I was right, I googled “slimline dryer vent elbow” and found that a variety of designs exist. I would still want to plan for at least an extra inch or two extra if using one of these back there, just to ensure you don’t have the hose or elbow jammed against the back of the glass door, making it hard to open or keep open. If none of them seem appropriate, maybe you can temporarily support the 'Forge farther out from the wall than you really want it, and figure out a way to make a custom slim elbow as your first project on the Glowforge!
I have one of these behind my dryer, it saves a couple of inches:
This is exactly what I am going to be using. But you have to seal it. I ended up using spray epoxy in the interior and aluminum tape on the exterior.
aluminum tape is fun. great for making fake metal surfaces on props =)

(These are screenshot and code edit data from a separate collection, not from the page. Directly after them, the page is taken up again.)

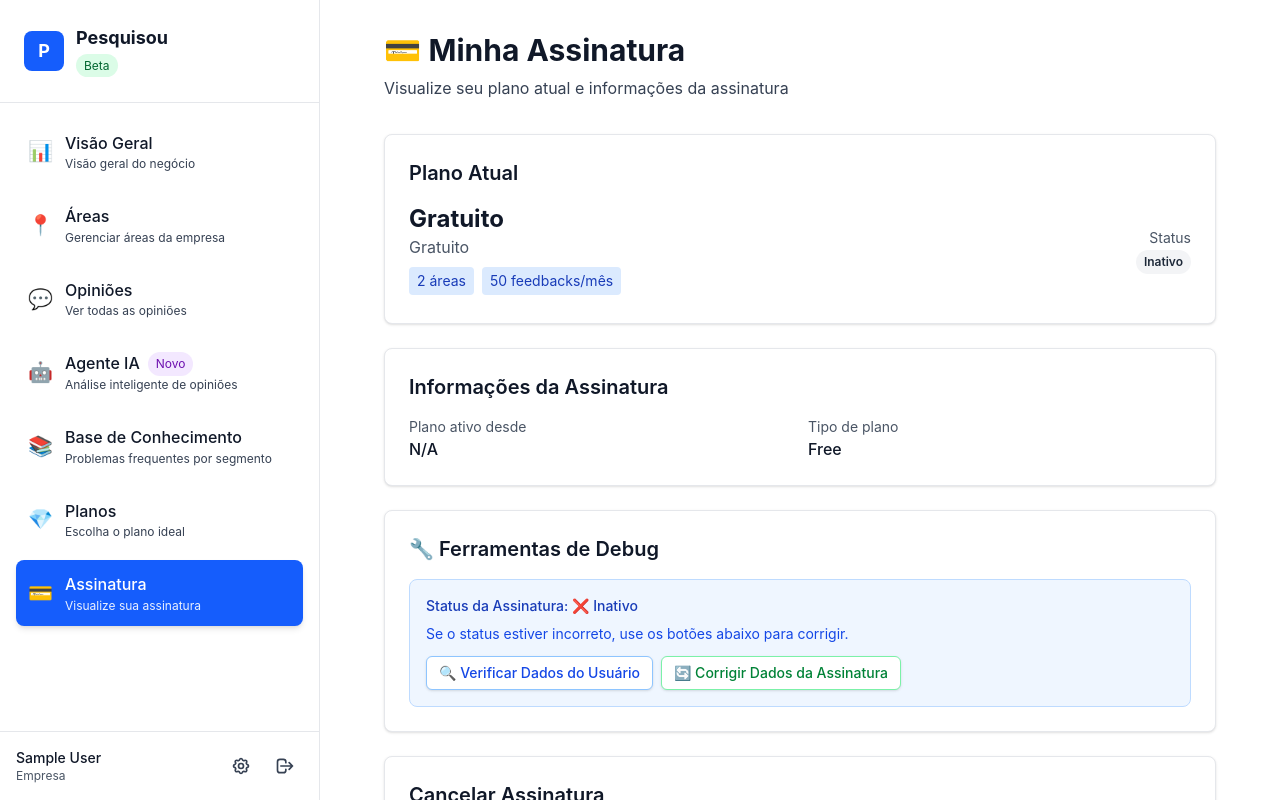
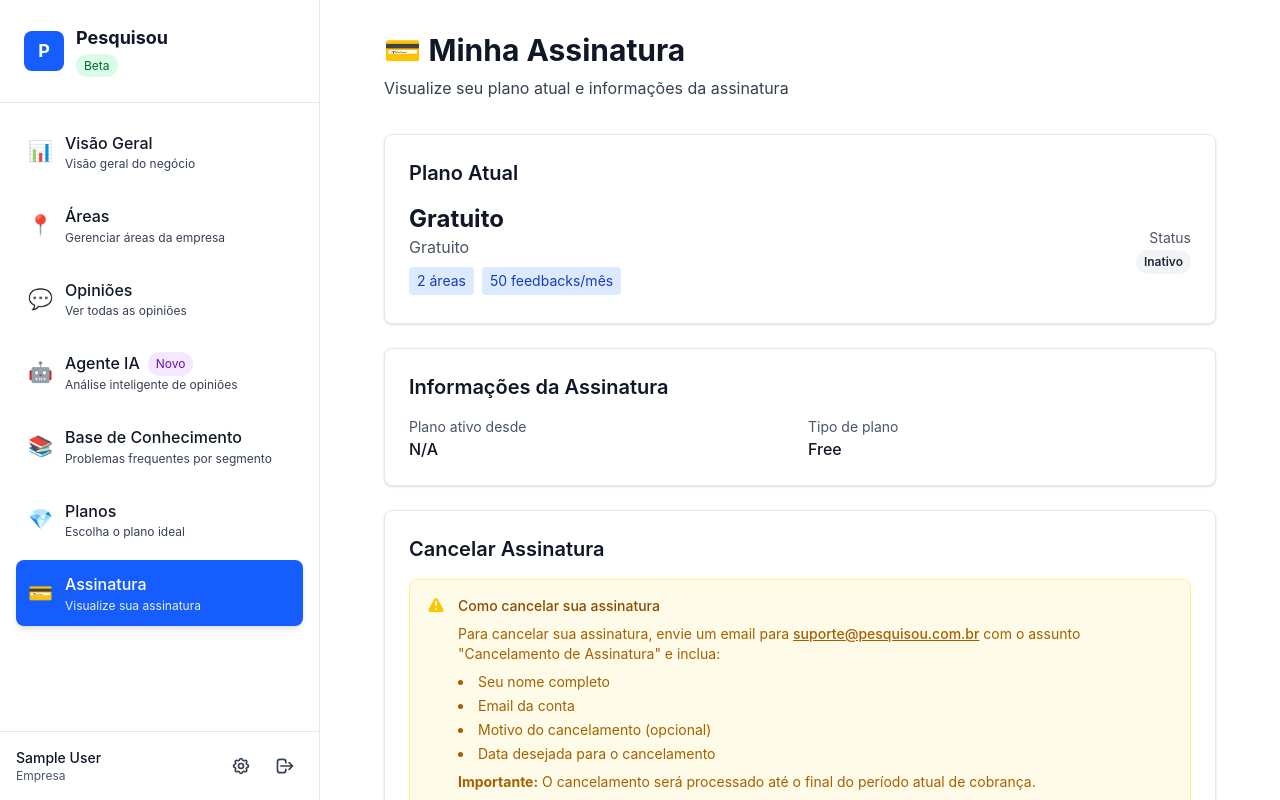
Before and after one commit to brunostersa/pesquisou, a Next.js app: page /assinatura in a window 1280 px wide. Shown: the top 800 px of the page. Built offline with nearby package versions, Linux system fonts and the light colour scheme; no server answers; the database is empty; sample sign-in values are in the browser's storage.

Commit message:
Remoção da seção de ferramentas de debug da página de assinatura - Limpeza da interface para usuários finais

```diff
--- a/src/app/assinatura/page.tsx
+++ b/src/app/assinatura/page.tsx
@@ -171,74 +171,7 @@ export default function SubscriptionPage() {
             </CardContent>
           </Card>
 
-          {/* Debug Tools */}
-          <Card className="mb-6">
-            <CardHeader>
-              <h2 className="text-xl font-semibold text-gray-900 dark:text-white">🔧 Ferramentas de Debug</h2>
-            </CardHeader>
-            <CardContent>
-              <div className="space-y-4">
-                <div className="bg-blue-50 dark:bg-blue-900/20 border border-blue-200 dark:border-blue-800 rounded-lg p-4">
-                  <h3 className="text-sm font-medium text-blue-800 dark:text-blue-200 mb-2">
-                    Status da Assinatura: {subscriptionData?.subscriptionStatus === 'active' ? '✅ Ativo' : '❌ Inativo'}
-                  </h3>
-                  <p className="text-sm text-blue-700 dark:text-blue-300 mb-3">
-                    Se o status estiver incorreto, use os botões abaixo para corrigir.
-                  </p>
 
-                  <div className="flex flex-wrap gap-2">
-                    <button
-                      onClick={async () => {
-                        if (!user) return;
-                        try {
-                          const response = await fetch('/api/verificar-assinatura-usuario', {
-                            method: 'POST',
-                            headers: { 'Content-Type': 'application/json' },
-                            body: JSON.stringify({ userId: user.uid })
-                          });
-                          const data = await response.json();
-                          if (data.success) {
-                            alert(`Dados do usuário:\n${JSON.stringify(data.userData, null, 2)}\n\nAnálise:\n${JSON.stringify(data.analysis, null, 2)}`);
-                          }
-                        } catch (error) {
-                          console.error('Erro ao verificar dados:', error);
-                          alert('Erro ao verificar dados');
-                        }
-                      }}
-                      className="inline-flex items-center px-3 py-2 border border-blue-300 shadow-sm text-sm leading-4 font-medium rounded-md text-blue-700 bg-white hover:bg-blue-50 focus:outline-none focus:ring-2 focus:ring-offset-2 focus:ring-blue-500"
-                    >
-                      🔍 Verificar Dados do Usuário
-                    </button>
-
-                    <button
-                      onClick={async () => {
-                        if (!user) return;
-                        try {
-                          const response = await fetch('/api/corrigir-dados-assinatura', {
-                            method: 'POST',
-                            headers: { 'Content-Type': 'application/json' },
-                            body: JSON.stringify({ userId: user.uid })
-                          });
-                          const data = await response.json();
-                          if (data.success) {
-                            alert(`✅ ${data.message}`);
-                            // Recarregar dados
-                            await loadUserProfile(user.uid);
-                          }
-                        } catch (error) {
-                          console.error('Erro ao corrigir dados:', error);
-                          alert('Erro ao corrigir dados');
-                        }
-                      }}
-                      className="inline-flex items-center px-3 py-2 border border-green-300 shadow-sm text-sm leading-4 font-medium rounded-md text-green-700 bg-white hover:bg-green-50 focus:outline-none focus:ring-2 focus:ring-offset-2 focus:ring-green-500"
-                    >
-                      🔄 Corrigir Dados da Assinatura
-                    </button>
-                  </div>
-                </div>
-              </div>
-            </CardContent>
-          </Card>
 
           {/* Cancellation Info */}
           <Card>
```
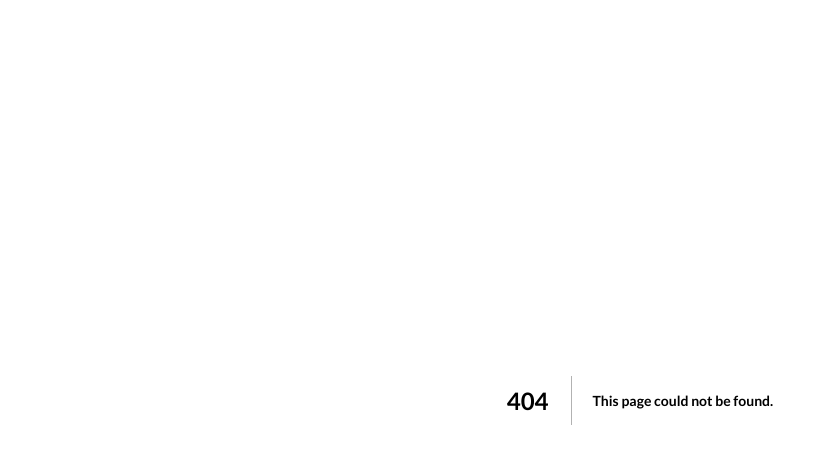
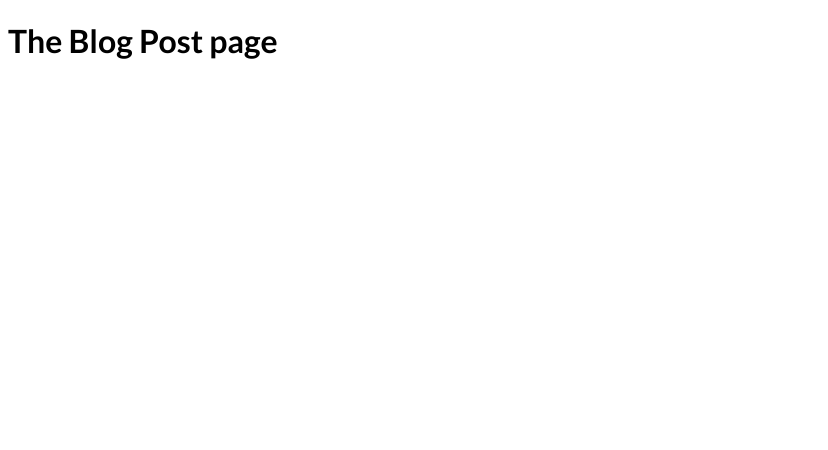
Before and after one commit to roelver/nextjs-course, a Next.js app: page /blog in a window 1280 px wide. Before the commit this address had no page. Shown: the top 450 px of the page, without its empty margins (0-828 px from the left). Built offline with nearby package versions, Linux system fonts and the light colour scheme.

Commit message:
Add catch all path for blog

```diff
--- /dev/null
+++ b/pages/blog/[...name].js
@@ -0,0 +1,17 @@
+import { useRouter } from 'next/router';
+
+function BlogPostPage() {
+    const router = useRouter();
+
+    const items = router.query.name;
+
+    return (
+        <div>
+            <h1>The Blog Post page </h1>
+            <ul>
+                { items && items.map(item => <li key={item}>{item}</li>)}
+             </ul>
+        </div>
+    )
+}
+export default BlogPostPage;
```
Also changed, not shown: pages/blog/index.js (added, +9 -0 lines).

aluminum tape is also much better for sealing ducting than duct tape is.
Yes, the hose is a standard 4" dryer hose, and we’ll include it with every Glowforge order (even if you also ordered a filter). A 90 degree turning bracket can be used, or you can curve the hose, which will probably take 6-8" depending on how willing you are to smush it a bit.
I used this exact system for the workbench in my garage. The corner pieces are really sturdy and it was nice just cutting 2x4’s to length and screwing it all together and not fiddling around with angles and braces and all that fun stuff. The kit pieces also have pre-drilled angled holes to guide the screws too so there’s no guesswork there. I definitely recommend it.
My only concern would be that the height is not adjustable. It’s a very comfortable height for a workbench but the GF is pretty tall.
To answer your first question, as the working area is 12x20, a good guess is that the lid is roughly 20" wide. From the pictures (I haven’t studied as closely as some) it looks pretty centered, so that would leave 9" to a side. You might be able to safely count on 4-6" of each side that could be slid under a shelf.
Thank you. I guesstimated about 8" on each side…so I’m in the ball park. That will help my planning.
Can anyone tell me what Dan is referring to here? Whatever space I can conserve when the hose is fastened to the back of the Glowforge will diminish the overall footprint of the machine. The space where it will be is already 2" shy of the GF width and I’m thinking I will need to redo something to give it the extra space needed for the hose elbow. The Glowforge will sit in this space right underneath the window above.
You can find then on amazon:
Do a search for “Vent Periscope”
But make sure you tape it up well once you get it to the right size as it’s under pos pressure and any leak will leak into your work space
Thanks, Spike. I see now that it’s the same thing as Tacitus suggested anyway. I just wasn’t clear on how to hook it up. So the ‘vent periscope’ can attach directly to the back of the GF and then the hose gets attached to the other end? That’s actually the part that was confusing me. So if my window opening is 15-16" above where the GF sits, I could attach a vent periscope with the hose fastened to it that is that same height, then vent out the window, right? I’m smart on a lot of things but other things completely elude me.
You got it!
One end is female (the end you hook up to the GF), the other end is male(the end you hook up to the hose that will go out the top and out the window), so it acts just like an extension.
You can buy them in different sizes, depending on your needs and once you get it all set, tape it up real good.
Yay! Thank you. I finally ‘got’ something. This will be very helpful.
Just adding a link to the list for a DIY work bench I came across
Nice! DIY is almost always cheaper.
Did you see the 2x4 basics kit I linked to above? I picked one of those up and it made construction a breeze. I had everything ready to go in a very short time.
I actually bought the 2x4 Basics workbench and built it per your recommendation, it is awesome and I thank you much for turning me on to it.
I would really love to add casters to the base. After analyzing the legs I came up with a couple of ways to add casters but I am not satisfied with either.
Do you have any suggestions? I haven’t searched for articles online for adding casters to this particular workbench, but I imagine that I wont find much.
I guess it depends if you want it to always be on casters, or if youre wanting to use lifting casters (which are quite a bit more expensive, but leave your workbench stable when not in use). Depending on which one you get will change where they need to be mounted.
If you go for regular casters, I would run a wooden support between 2x4s at a 45deg angle underneath, and mount the casters there (as close to the corners as possible).
If you get the lifting casters youll want to put them on the outside so you can kick lift the table. They have some cost associated with them, but if you want your workbench to be super stable this is the better option
Thanks for the suggestion, I was thinking about a 45 degree support to mount locking casters, but now you have me considering the lift casters. Really helpful, Thanks @takitus!
Another option might be fully locking casters. They are casters that lock the wheel from spinning and the caster from rotating. I have them on several shop carts and they work great. I have the Woodcraft casters below on several shop carts and they work great. They are rated for 300 pounds each and are easy to operate with your foot. They are relatively expensive, but Woodcraft usually puts them on sale for about 2/3 that price a couple times a year.
Recently I found the lighter duty 175 pound casters at Home Depot, but have not used them myself. They look of decent quality and have good reviews.